■ **GIVEN DATA**
◆ ◆ ◆
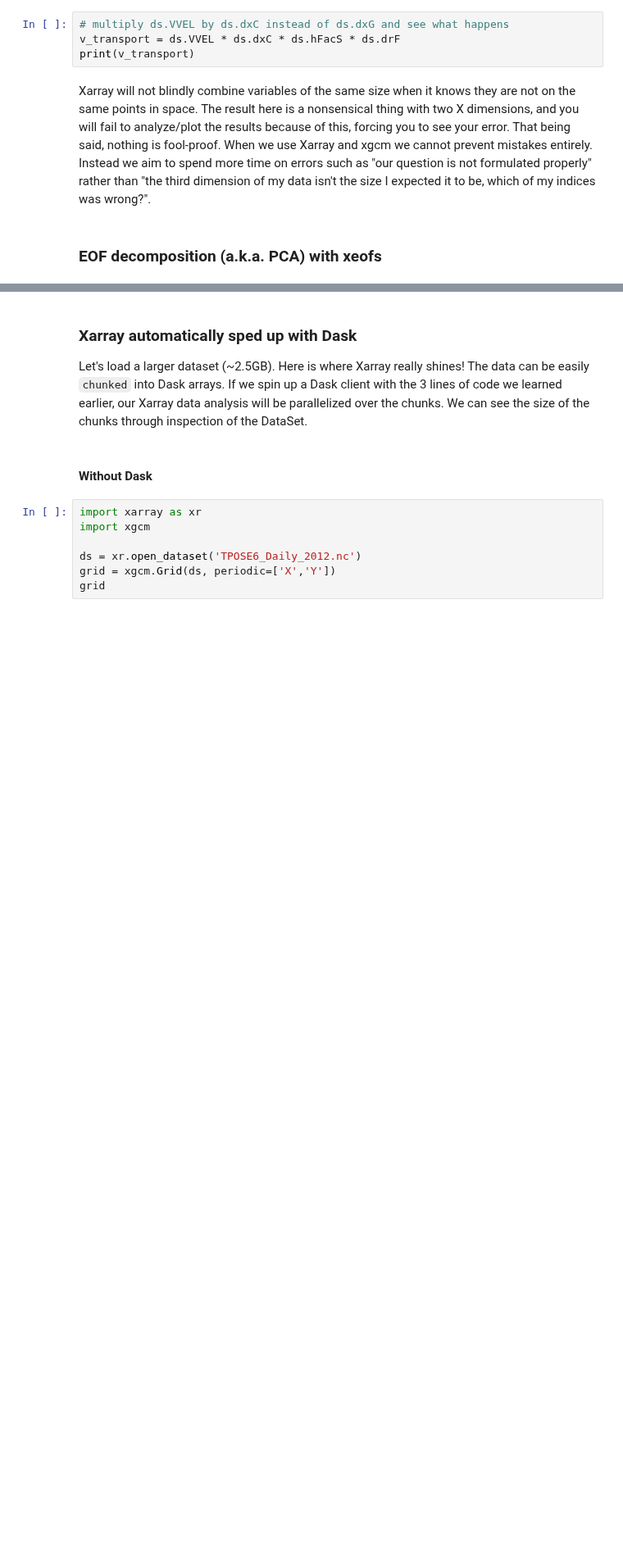
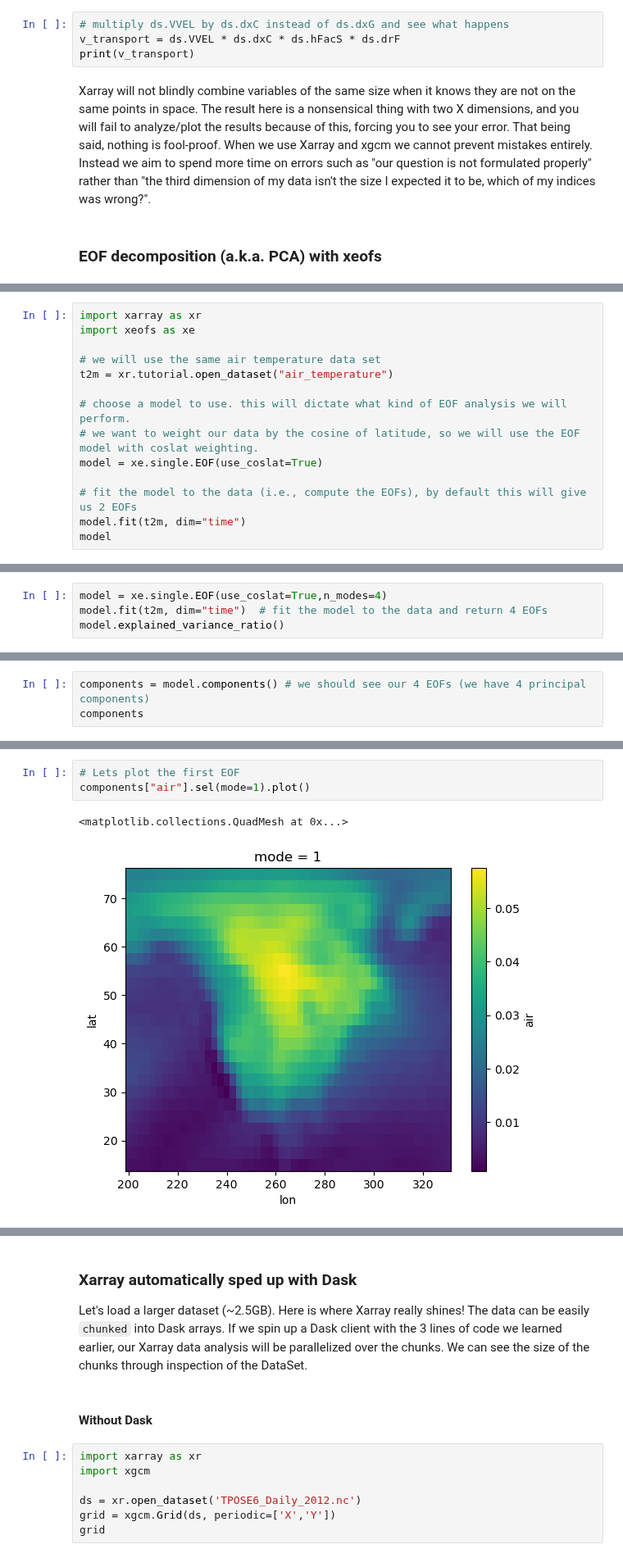
Before and after one commit to eldavenport/SIO-PythonEarthScience, a Jupyter notebook: docs/in_workshop/python_earth_science/xarray.ipynb, the cells around one changed output, grey strips where cells are left out. Shown at 82% size. Cells and saved outputs as stored; diff of their text form; blank space fills up the shorter version.

Commit message:
adding xeofs examples

```diff
--- a/docs/in_workshop/python_earth_science/xarray.ipynb
+++ b/docs/in_workshop/python_earth_science/xarray.ipynb
@@ -330,0 +383,14 @@ Xarray will not blindly combine variables of the same size when it knows they ar
+# %%
+import xarray as xr
+import xeofs as xe
+
+# we will use the same air temperature data set
+t2m = xr.tutorial.open_dataset("air_temperature")
+
+# choose a model to use. this will dictate what kind of EOF analysis we will perform.
+# we want to weight our data by the cosine of latitude, so we will use the EOF model with coslat weighting.
+model = xe.single.EOF(use_coslat=True)
+
+# fit the model to the data (i.e., compute the EOFs), by default this will give us 2 EOFs
+model.fit(t2m, dim="time")
+model
@@ -330,0 +423,4 @@ Xarray will not blindly combine variables of the same size when it knows they ar
+# %%
+model = xe.single.EOF(use_coslat=True,n_modes=4)
+model.fit(t2m, dim="time")  # fit the model to the data and return 4 EOFs
+model.explained_variance_ratio()
@@ -330,0 +448,3 @@ Xarray will not blindly combine variables of the same size when it knows they ar
+# %%
+components = model.components() # we should see our 4 EOFs (we have 4 principal components)
+components
@@ -330,0 +460,6 @@ Xarray will not blindly combine variables of the same size when it knows they ar
+# %%
+# Lets plot the first EOF
+components["air"].sel(mode=1).plot()
+# %% [output]
+<matplotlib.collections.QuadMesh at 0x...>
+[figure, added]
```
Also changed, not shown: parts of 12 cells of this notebook, 1 other file.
◆ ◆ ◆
The answer must be the whole listing, word for word, with no pictures in it. Please write it out.

■ **ANSWER AREA**
Before and after one commit to eldavenport/SIO-PythonEarthScience, a Jupyter notebook: docs/in_workshop/python_earth_science/xarray.ipynb, the cells around one changed output, grey strips where cells are left out. Shown at 82% size. Cells and saved outputs as stored; diff of their text form; blank space fills up the shorter version.

Commit message:
adding xeofs examples

```diff
--- a/docs/in_workshop/python_earth_science/xarray.ipynb
+++ b/docs/in_workshop/python_earth_science/xarray.ipynb
@@ -330,0 +383,14 @@ Xarray will not blindly combine variables of the same size when it knows they ar
+# %%
+import xarray as xr
+import xeofs as xe
+
+# we will use the same air temperature data set
+t2m = xr.tutorial.open_dataset("air_temperature")
+
+# choose a model to use. this will dictate what kind of EOF analysis we will perform.
+# we want to weight our data by the cosine of latitude, so we will use the EOF model with coslat weighting.
+model = xe.single.EOF(use_coslat=True)
+
+# fit the model to the data (i.e., compute the EOFs), by default this will give us 2 EOFs
+model.fit(t2m, dim="time")
+model
@@ -330,0 +423,4 @@ Xarray will not blindly combine variables of the same size when it knows they ar
+# %%
+model = xe.single.EOF(use_coslat=True,n_modes=4)
+model.fit(t2m, dim="time")  # fit the model to the data and return 4 EOFs
+model.explained_variance_ratio()
@@ -330,0 +448,3 @@ Xarray will not blindly combine variables of the same size when it knows they ar
+# %%
+components = model.components() # we should see our 4 EOFs (we have 4 principal components)
+components
@@ -330,0 +460,6 @@ Xarray will not blindly combine variables of the same size when it knows they ar
+# %%
+# Lets plot the first EOF
+components["air"].sel(mode=1).plot()
+# %% [output]
+<matplotlib.collections.QuadMesh at 0x...>
+[figure, added]
```
Also changed, not shown: parts of 12 cells of this notebook, 1 other file.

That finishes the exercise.